Dr. Jeffrey Mechanick talks with Diabetes in Control Publisher Steve Freed at the 2016 AACE Meeting. In part 9 of this Exclusive Interview, Dr. Mechanick reiterates his call for the individualization of diabetes care.
Dr. Jeffrey Mechanick, MD, FACP, FACE, FNLA is the Clinical Professor of Medicine and Director of Metabolic Support in the Division of Endocrinology, Diabetes and Bone Disease at the Icahn School of Medicine at Mount Sinai, NY. Dr. Mechanick was chosen president of the American College of Endocrinology (ACE) in May 2016, an office he will hold for one year. His current research interests are in nutrition and metabolic support, lifestyle and obesity medicine, and network analysis of complex systems.
Transcript of this video segment:
Steve Freed: So, my last question is an interesting one. I imagine different endocrinologists have different ideas about it and how they treat patients. There’s been a great paradigm shift in the treatment of diabetes. Just going back a couple of years, it was always focused on blood sugars, on A1C, that’s all you had to worry about besides hypertension and hyperlipidemia, those were included also. But the real focus was preventing the complications from diabetes and dropping the A1C, that was important. In fact, even today I think physicians get paid according to how low the A1C is, if you can normalize it. About 3 years ago, they came out with a couple of drugs that actually prevent dying from heart disease. Now, since most patients, at least 70% of diabetes patients, are going to die from heart disease, strokes, and heart attacks… Now we have a drug that actually can prevent it in a certain way. So now we have to realize, do we treat the blood sugars as importantly, do we give a patient these new drugs, the SGLT-2 drugs that have benefits of not only lowering blood sugar but preventing death? Now we have two ways to treat patients. What are your thoughts on that?
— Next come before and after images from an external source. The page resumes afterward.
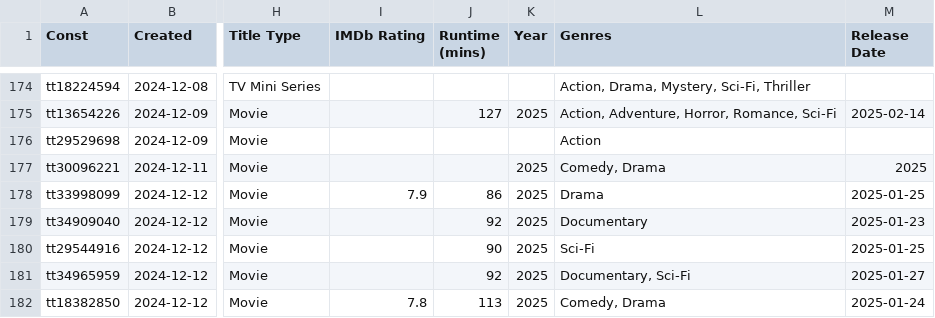
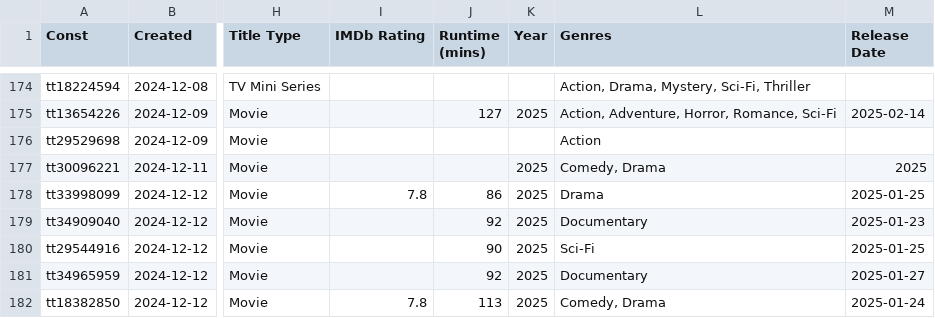
Before and after one commit to josh/imdb-data, a CSV file: watchlist.csv, drawn as a sheet; only a part is shown, gaps mark what is left out; the diff covers the shown part only; the diff names each change by its address in the sheet, - before the commit and + after, or states it on an @@ line.

```diff
--- a/watchlist.csv
+++ b/watchlist.csv
-I178 (IMDb Rating): 7.9
+I178 (IMDb Rating): 7.8
-L181 (Genres): Documentary, Sci-Fi
+L181 (Genres): Documentary
```
Also changed, not shown: 1 added row and 15 edited cells elsewhere in this file.
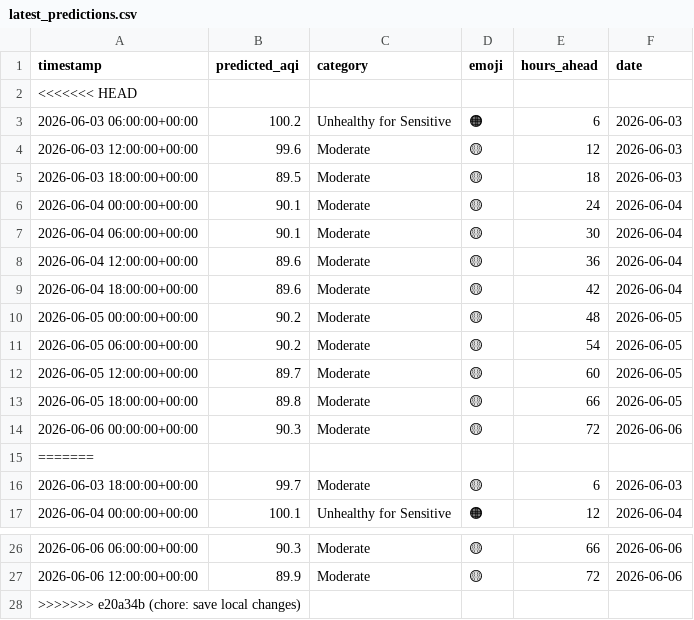
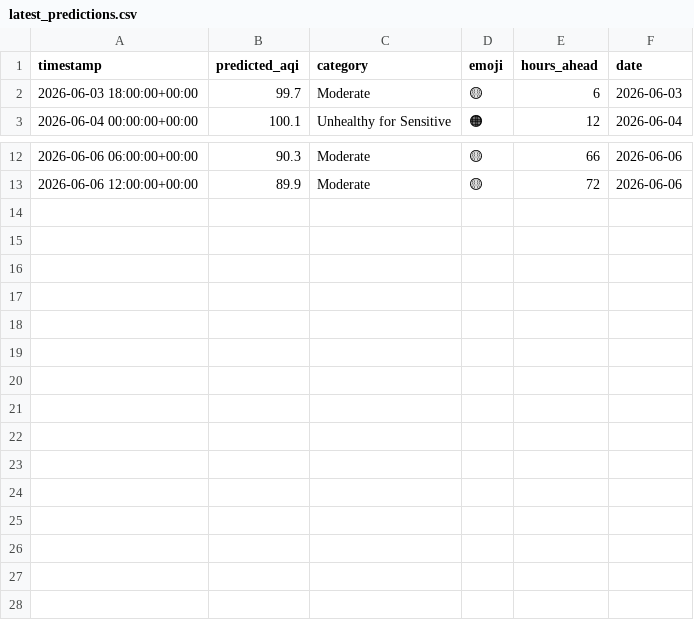
Before and after one commit to Huzaifaali1020/aqi_project, a CSV file: data/latest_predictions.csv, drawn as a sheet; only a part is shown, gaps mark what is left out.

```diff
--- a/data/latest_predictions.csv
+++ b/data/latest_predictions.csv
@@ -1,16 +1,2 @@
 timestamp,predicted_aqi,category,emoji,hours_ahead,date
-<<<<<<< HEAD
-2026-06-03 06:00:00+00:00,100.2,Unhealthy for Sensitive,🟠,6,2026-06-03
-2026-06-03 12:00:00+00:00,99.6,Moderate,🟡,12,2026-06-03
-2026-06-03 18:00:00+00:00,89.5,Moderate,🟡,18,2026-06-03
-2026-06-04 00:00:00+00:00,90.1,Moderate,🟡,24,2026-06-04
-2026-06-04 06:00:00+00:00,90.1,Moderate,🟡,30,2026-06-04
-2026-06-04 12:00:00+00:00,89.6,Moderate,🟡,36,2026-06-04
-2026-06-04 18:00:00+00:00,89.6,Moderate,🟡,42,2026-06-04
-2026-06-05 00:00:00+00:00,90.2,Moderate,🟡,48,2026-06-05
-2026-06-05 06:00:00+00:00,90.2,Moderate,🟡,54,2026-06-05
-2026-06-05 12:00:00+00:00,89.7,Moderate,🟡,60,2026-06-05
-2026-06-05 18:00:00+00:00,89.8,Moderate,🟡,66,2026-06-05
-2026-06-06 00:00:00+00:00,90.3,Moderate,🟡,72,2026-06-06
-=======
 2026-06-03 18:00:00+00:00,99.7,Moderate,🟡,6,2026-06-03
@@ -27,2 +13 @@ timestamp,predicted_aqi,category,emoji,hours_ahead,date
 2026-06-06 12:00:00+00:00,89.9,Moderate,🟡,72,2026-06-06
->>>>>>> e20a34b (chore: save local changes)
```
Also changed, not shown: data/daily_summary.csv.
Dr. Mechanick: It comes back to the point I was making before, what’s more important, treating a number or treating the person. Although the mainstay of diabetes care has and will still continue to be, treating that number, treating to target, using the A1C, really it has to be within the context of the biological marker of the clinical marker, of the clinical relevance, which is decreasing the risk for what patients with diabetes are really at risk for, which is cardiovascular disease, cerebrovascular disease, peripheral vascular disease. I think the fact that there’s only a small number of medications that have as yet to have been shown to do that, that doesn’t mean that others won’t enjoy that same benefit, once the proper studies are conducted. Whether an algorithm should favor some of those drugs that have already shown an effect in preventing cardiovascular disease over drugs that have not yet shown that effect, we’ve included that in our discussions, when we formulate our diabetes algorithm, and that’s one of the reasons why our algorithm is going to be refreshed and revised and vetted every single year to incorporate some of this new information. So it’s important, but it still needs to be thought about. There still needs to be deliberation, it’s not black and white, just because one particular medicine is showing a benefit in terms of cardiovascular risk, that that medicine should be used for everybody. It still needs to be incorporated in a lot of clinical judgment for individualization of care. This is an argument for the thinking clinical endocrinologist, as opposed to a robotic, computer-assisted decision tree for the care of diabetes.
Steve Freed: Well, you just destroyed my idea of putting statin in our drinking waters. I want to thank you for your time, I know you are busy. Enjoy the rest of your time here and thank you very much.
To view this video in full, click here.
To view other segments in this video series:
Part 1: Nutrition and Lifestyle
Part 2: Effective Diet Discussions
Part 3: Simplifying Aspects of Diabetes Care
Part 4: Influx of Prediabetes Patients
Part 5: Tips to Alter Lifestyle
Part 6: Bariatric Surgery and Obesity Treatment
Part 7: Government Assistance
Part 8: Joint A1C Recommendations